My Lords, as the Minister will be aware, the process of providing scientific advice is set out in the Government’s chief scientist’s guidelines. Three key principles of these guidelines are: an open and transparent approach; a full acknowledgement of uncertainty; and to draw on a wide range of expert advice. What is the Minister’s assessment of how well these guidelines are being applied during the Covid-19 epidemic?
The Government’s Chief Scientific Adviser is confident that the role of SAGE is clear, that the business is conducted in an appropriately transparent and open manner, that the group is scientifically rigorous —having, as I said, more than 100 scientists ultimately feeding into it—and that it is totally independent of political interference.
Is the Minister aware of the criticism of SAGE’s composition from Professor Anthony Costello, a former director of WHO? As he points out, it does not include front-line experts on the pandemic, such as those in public health, primary care and intensive care. If it had done, maybe SAGE would have recommended to the Government community testing and contact tracing of the kind that has been very successful in other countries and that we simply have not implemented either on the scale needed or early enough.
The committee includes many of the experts in all those fields. They are brought in, as recommended by the Chief Scientific Adviser, when their expertise in particular fields is required. There is a large, centrally held list of experts in all the appropriate fields. Of course, SAGE meets on other issues than Covid. On the advice of the Chief Medical Officer and the Chief Scientific Adviser, the appropriate experts are brought in to advise the Government when that is required.
We cannot hear the noble Lord, Lord Marlesford, so we will move on.
The noble Baroness should really direct that question to the Chief Scientific Adviser. This is a changeable pandemic. The science is changing and is being updated. Scientists will respond to the advice as necessary. Of course, the politics are driven by that scientific advice. She should not necessarily criticise the scientists if, in the light of new information, they decide that a new approach is needed. We should be responsive to that and thank them for their help.
You did. I want to comment on the question about Dominic Cummings. Does my noble friend the Minister agree that anyone who has worked in No. 10 knows that the better informed the Prime Minister’s personal staff can be on background policy decisions, the more use they are to the Prime Minister?

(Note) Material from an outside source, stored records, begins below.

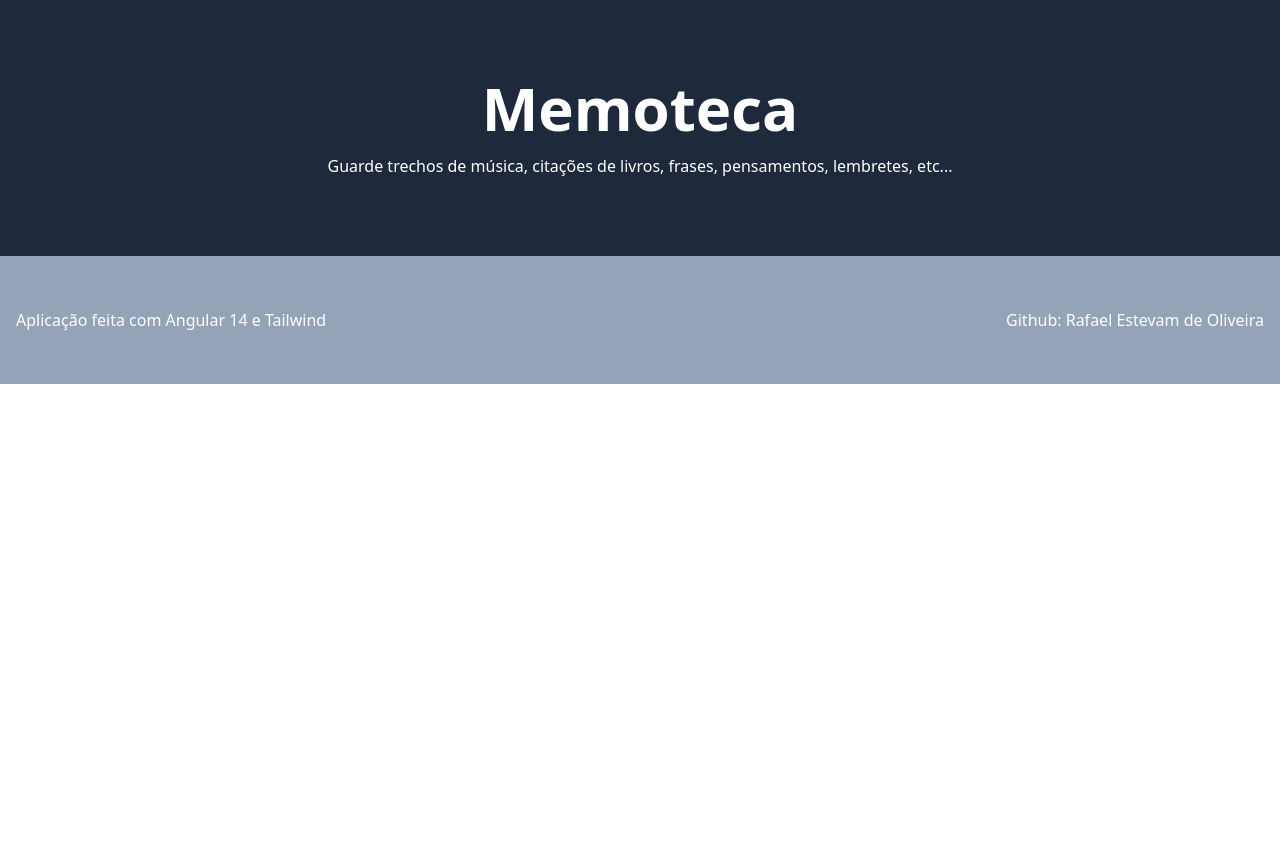
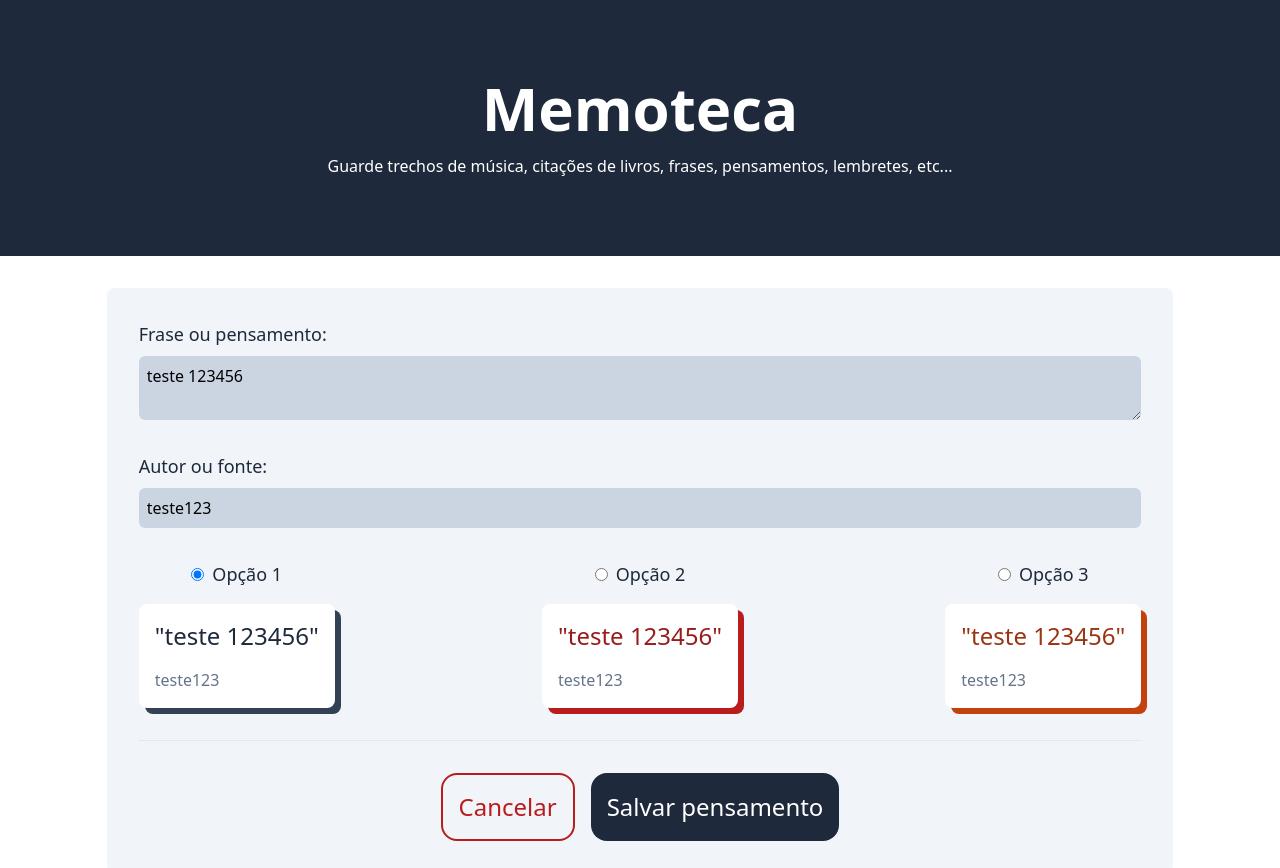
Before and after one commit to RafaelEstevam/memoteca, an Angular app: page /sentence/1 in a window 1280 px wide. Before the commit this address led to /. Shown: the top 868 px of the page. Before the commit the page ends 800 px from the top, so only its background shows below. Built offline with nearby package versions, Linux system fonts and the light colour scheme; data requests are answered from the project's data file.

Commit message:
Finish first Angular project

```diff
--- /dev/null
+++ b/back/db.json
@@ -0,0 +1,22 @@
+{
+  "sentences": [
+    {
+      "id": 1,
+      "sentence": "teste 123456",
+      "model": "1",
+      "author": "teste123"
+    },
+    {
+      "id": 2,
+      "sentence": "Pensamento 2",
+      "model": "2",
+      "author": "pensamento"
+    },
+    {
+      "id": 3,
+      "sentence": "Pensamento 3",
+      "model": "3",
+      "author": "pensamento"
+    }
+  ]
+}
--- a/src/app/app-routing.module.ts
+++ b/src/app/app-routing.module.ts
@@ -5,7 +5,8 @@ import { SentencesViewComponent } from './pages/sentences-view/sentences-view.co
 
 const routes: Routes = [
   {path: '', component: SentencesViewComponent},
-  {path: 'sentence', component: SentenceViewComponent}
+  {path: 'sentence', component: SentenceViewComponent},
+  {path: 'sentence/:id', component: SentenceViewComponent}
 ];
 
 @NgModule({
--- a/src/app/app.module.ts
+++ b/src/app/app.module.ts
@@ -10,6 +10,7 @@ import { CardComponent } from './components/card/card.component';
 import { FormsModule } from '@angular/forms';
 import { SentenceViewComponent } from './pages/sentence-view/sentence-view.component';
 import { SentencesViewComponent } from './pages/sentences-view/sentences-view.component';
+import { HttpClientModule } from '@angular/common/http';
 
 @NgModule({
   declarations: [
@@ -24,7 +25,8 @@ import { SentencesViewComponent } from './pages/sentences-view/sentences-view.co
   imports: [
     BrowserModule,
     AppRoutingModule,
-    FormsModule
+    FormsModule,
+    HttpClientModule
   ],
   providers: [],
   bootstrap: [AppComponent]
--- a/src/app/components/card/card.component.html
+++ b/src/app/components/card/card.component.html
@@ -1,7 +1,12 @@
 <div
     class="flex flex-col gap-4 p-4 max-w-2xl rounded-lg pr-4 pb-4 bg-white"
-    [ngClass]="setClassCard(type)"
+    [ngClass]="setClassCard(model)"
 >
-    <p class="text-slate-500">{{sentence}}</p>
-    <h3 class="text-2xl text-slate-800">{{autor}}</h3>
+    <h3 class="text-2xl" [ngClass]="setClassTitle(model)">"{{sentence}}"</h3>
+    <p class="text-slate-500">{{author}}</p>
+
+    <div *ngIf="id" class="flex justify-between gap-6">
+        <button class="text-slate-700 p-2 text-xs rounded-md border-solid border-2 border-slate-700" (click)="editCard(id)">Editar</button>
+        <button class="text-red-700 p-2 text-xs rounded-md border-solid border-2 border-red-700" (click)="deleteCard(id)">Apagar</button>
+    </div>
 </div>
--- a/src/app/components/card/card.component.ts
+++ b/src/app/components/card/card.component.ts
@@ -1,4 +1,7 @@
 import { Component, Input, OnInit } from '@angular/core';
+import { Router } from '@angular/router';
+import { sentenceProps } from 'src/app/interfaces/interfaces';
+import { SentencesViewService } from 'src/app/pages/sentences-view/sentences-view.service';
 
 @Component({
   selector: 'app-card',
@@ -8,21 +11,49 @@ import { Component, Input, OnInit } from '@angular/core';
 export class CardComponent implements OnInit {
 
   @Input() sentence = "Loren Ipsun"
-  @Input() autor = "Anonymous"
-  @Input() type = '1'
+  @Input() author = "Anonymous"
+  @Input() model = '1'
+  @Input() id = ''
 
-  setClassCard(type: string) {
-    switch (type){
+  setClassCard(model: string) {
+    switch (model){
       case '1':
-        return 'shadow-[6px_6px_0px_#1e293b]'
+        return 'shadow-[6px_6px_0px_#1e293b] shadow-slate-700'
       case '2':
-        return 'shadow-[6px_6px_0px_#475569]'
+        return 'shadow-[6px_6px_0px_#475569] shadow-red-700'
       default:
-        return 'shadow-[6px_6px_0px_#94a3b8]'
+        return 'shadow-[6px_6px_0px_#94a3b8] shadow-orange-700'
     }
   }
 
-  constructor() {
+  setClassTitle(model: string){
+    switch (model){
+      case '1':
+        return 'text-slate-800'
+      case '2':
+        return 'text-red-800'
+      default:
+        return 'text-orange-800'
+    }
+  }
+
+  deleteCard(id: number | string){
+    if(window.confirm("Deseja apagar pensamento?")){
+      this.service.delete(id).subscribe(() => {
+        window.location.reload()
+      });
+    }
+  }
+
+  editCard(id: number | string){
+    this.router.navigate([`/sentence/${id}`]);
+  }
+
+  constructor(
+    private service: SentencesViewService,
+    private router: Router
+  ){
+
   }
 
   ngOnInit(): void {
--- a/src/app/components/form/form.component.html
+++ b/src/app/components/form/form.component.html
@@ -25,28 +25,28 @@
                     <input type="radio" [(ngModel)]="form.model" name="model" value="1" />
                     <span class="text-lg text-slate-800">Opção 1</span>
                 </div>
-                <app-card type="1" [autor]="form.author" [sentence]="form.sentence"></app-card>
+                <app-card [model]="'1'" [author]="form.author" [sentence]="form.sentence"></app-card>
             </div>
             <div class="flex flex-col gap-4 items-center">
                 <div class="flex items-center gap-2">
                     <input type="radio" [(ngModel)]="form.model" name="model" value="2" />
                     <span class="text-lg text-slate-800">Opção 2</span>
                 </div>
-                <app-card type="2" [autor]="form.author" [sentence]="form.sentence"></app-card>
+                <app-card [model]="'2'" [author]="form.author" [sentence]="form.sentence"></app-card>
             </div>
             <div class="flex flex-col gap-4 items-center">
                 <div class="flex items-center gap-2">
                     <input type="radio" [(ngModel)]="form.model" name="model" value="3" />
                     <span class="text-lg text-slate-800">Opção 3</span>
                 </div>
-                <app-card type="3" [autor]="form.author" [sentence]="form.sentence"></app-card>
+                <app-card [model]="'3'" [author]="form.author" [sentence]="form.sentence"></app-card>
             </div>
         </div>
 
         <hr/>
 
         <div class="flex gap-4 justify-center">
-            <button routerLink="/" (click)="handleClear()" class="p-4 text-2xl rounded-2xl text-slate-800 border-solid border-2 border-slate-800">Cancelar</button>
+            <button routerLink="/" (click)="handleClear()" class="p-4 text-2xl rounded-2xl text-red-700 border-solid border-2 border-red-700">Cancelar</button>
             <button type="submit" class="p-4 text-2xl rounded-2xl bg-slate-800 text-white border-0">Salvar pensamento</button>
         </div>
 
--- a/src/app/components/form/form.component.ts
+++ b/src/app/components/form/form.component.ts
@@ -1,5 +1,7 @@
 import { Component, OnInit } from '@angular/core';
-import { RouterLink } from '@angular/router';
+import { ActivatedRoute, Router, RouterLink } from '@angular/router';
+import { sentenceProps } from 'src/app/interfaces/interfaces';
+import { SentencesViewService } from 'src/app/pages/sentences-view/sentences-view.service';
 
 @Component({
   selector: 'app-form',
@@ -8,29 +10,48 @@ import { RouterLink } from '@angular/router';
 })
 export class FormComponent implements OnInit {
 
-  form = {
-    id: '1',
-    sentence: 'Lorem ipsum dolor sit amet, consectetur adipiscing elit. Proin at sapien condimentum, commodo risus ac, ullamcorper enim. Vestibulum interdum mauris',
-    author: 'Anonymous',
-    model: '1'
+  form: sentenceProps = {
+    id: '',
+    sentence: '',
+    model: '',
+    author: ''
   }
 
   handleSubmit($e:any) {
     $e.preventDefault;
-    console.log(this.form);
-    console.log("clicou no botão")
+    if(!this.form.id){
+      this.service.create(this.form).subscribe(() => {
+        this.router.navigate(['/']);
+      });
+    }else{
+      this.service.update(this.form, this.form.id).subscribe(() => {
+        this.router.navigate(['/']);
+      })
+    }
   }
 
   handleClear(){
     this.form = {
-      id: '1',
-      sentence: 'Lorem ipsum dolor sit amet, consectetur adipiscing elit. Proin at sapien condimentum, commodo risus ac, ullamcorper enim. Vestibulum interdum mauris',
-      author: 'Anonymous',
-      model: '1'
+      sentence: '',
+      model: '',
+      author: ''
+    };
+
+    this.router.navigate(['/']);
+  }
+
+  constructor(
+    private service: SentencesViewService,
+    private router: Router,
+    private activateRouter: ActivatedRoute
+  ) {
+    const id = this.activateRouter.snapshot.params['id'];
+    if(id){
+      this.service.get(id).subscribe((sentence) => {
+        this.form = sentence;
+      });
     }
   }
-
-  constructor() { }
 
   ngOnInit(): void {
 
--- /dev/null
+++ b/src/app/interfaces/interfaces.ts
@@ -0,0 +1,6 @@
+export interface sentenceProps {
+    id?: number | string,
+    author: string,
+    sentence: string,
+    model: '1' | '2' | '3' | string
+}
--- a/src/app/pages/sentences-view/sentences-view.component.html
+++ b/src/app/pages/sentences-view/sentences-view.component.html
@@ -10,8 +10,9 @@
     <div class="flex gap-8 w-100 flex-wrap">
         <div *ngFor="let item of sentences">
             <app-card
-                autor="{{item.author}}"
-                type="{{item.type}}"
+                id="{{item.id}}"
+                author="{{item.author}}"
+                model="{{item.model}}"
                 sentence="{{item.sentence}}"
             >
             </app-card>
--- a/src/app/pages/sentences-view/sentences-view.component.ts
+++ b/src/app/pages/sentences-view/sentences-view.component.ts
@@ -1,10 +1,6 @@
 import { Component, OnInit } from '@angular/core';
-
-interface sentenceProps {
-  author: string,
-  sentence: string,
-  type: '1' | '2' | '3'
-}
+import { sentenceProps } from 'src/app/interfaces/interfaces';
+import { SentencesViewService } from './sentences-view.service';
 
 @Component({
   selector: 'app-sentences-view',
@@ -15,17 +11,17 @@ export class SentencesViewComponent implements OnInit {
 
   sentences: sentenceProps[] = [];
 
-  constructor() {
-    this.sentences = [
-      {type: '1', sentence: 'Loren ipsun', author: 'Anonymous'},
-      {type: '1', sentence: 'Loren ipsun', author: 'Anonymous'},
-      {type: '2', sentence: 'Loren ipsun', author: 'Anonymous'},
-      {type: '1', sentence: 'Loren ipsun', author: 'Anonymous'},
-      {type: '3', sentence: 'Loren ipsun', author: 'Anonymous'}
-    ]
+  constructor(private service: SentencesViewService) {
+  }
+
+  refreshPage() {
+    this.service.list().subscribe((sentences) => {
+      this.sentences = sentences
+    })
   }
 
   ngOnInit(): void {
+    this.refreshPage()
   }
 
 }
--- /dev/null
+++ b/src/app/pages/sentences-view/sentences-view.service.ts
@@ -0,0 +1,41 @@
+import { Injectable } from '@angular/core';
+import { HttpClient } from '@angular/common/http';
+import { sentenceProps } from 'src/app/interfaces/interfaces';
+import { Observable } from 'rxjs';
+
+
+@Injectable({
+  providedIn: 'root'
+})
+export class SentencesViewService {
+
+  private API = 'http://localhost:3000/sentences';
+
+  list(): Observable<sentenceProps[]>{
+    return this.http.get<sentenceProps[]>(this.API);
+  }
+
+  get(id: number | string){
+    const getURL = `${this.API}/${id}`;
+    return this.http.get<sentenceProps>(getURL);
+  }
+
+  create(sentence: sentenceProps): Observable<sentenceProps[]>{
+    return this.http.post<sentenceProps[]>(this.API, sentence);
+  }
+
+  update(sentence: sentenceProps, id: number | string){
+    const editURL = `${this.API}/${id}`;
+    return this.http.put<sentenceProps>(editURL, sentence);
+  }
+
+  delete(id: number | string): Observable<sentenceProps>{
+    const deleteURL = `${this.API}/${id}`;
+    return this.http.delete<sentenceProps>(deleteURL);
+  }
+
+  constructor(private http: HttpClient){
+
+  };
+
+}
```
Also changed, not shown: back/package.json (added, +16 -0 lines), 2 other files (tests, documents, lock files or other folders).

I totally agree. It is entirely right that No. 10 advisers—and, indeed, advisers and officials from other government departments—attend, to understand better the scientific debate and the decisions that then need to be taken. Surely we should all welcome a proper understanding of the science helping to drive the ultimate political decisions.
Virtual Proceeding suspended.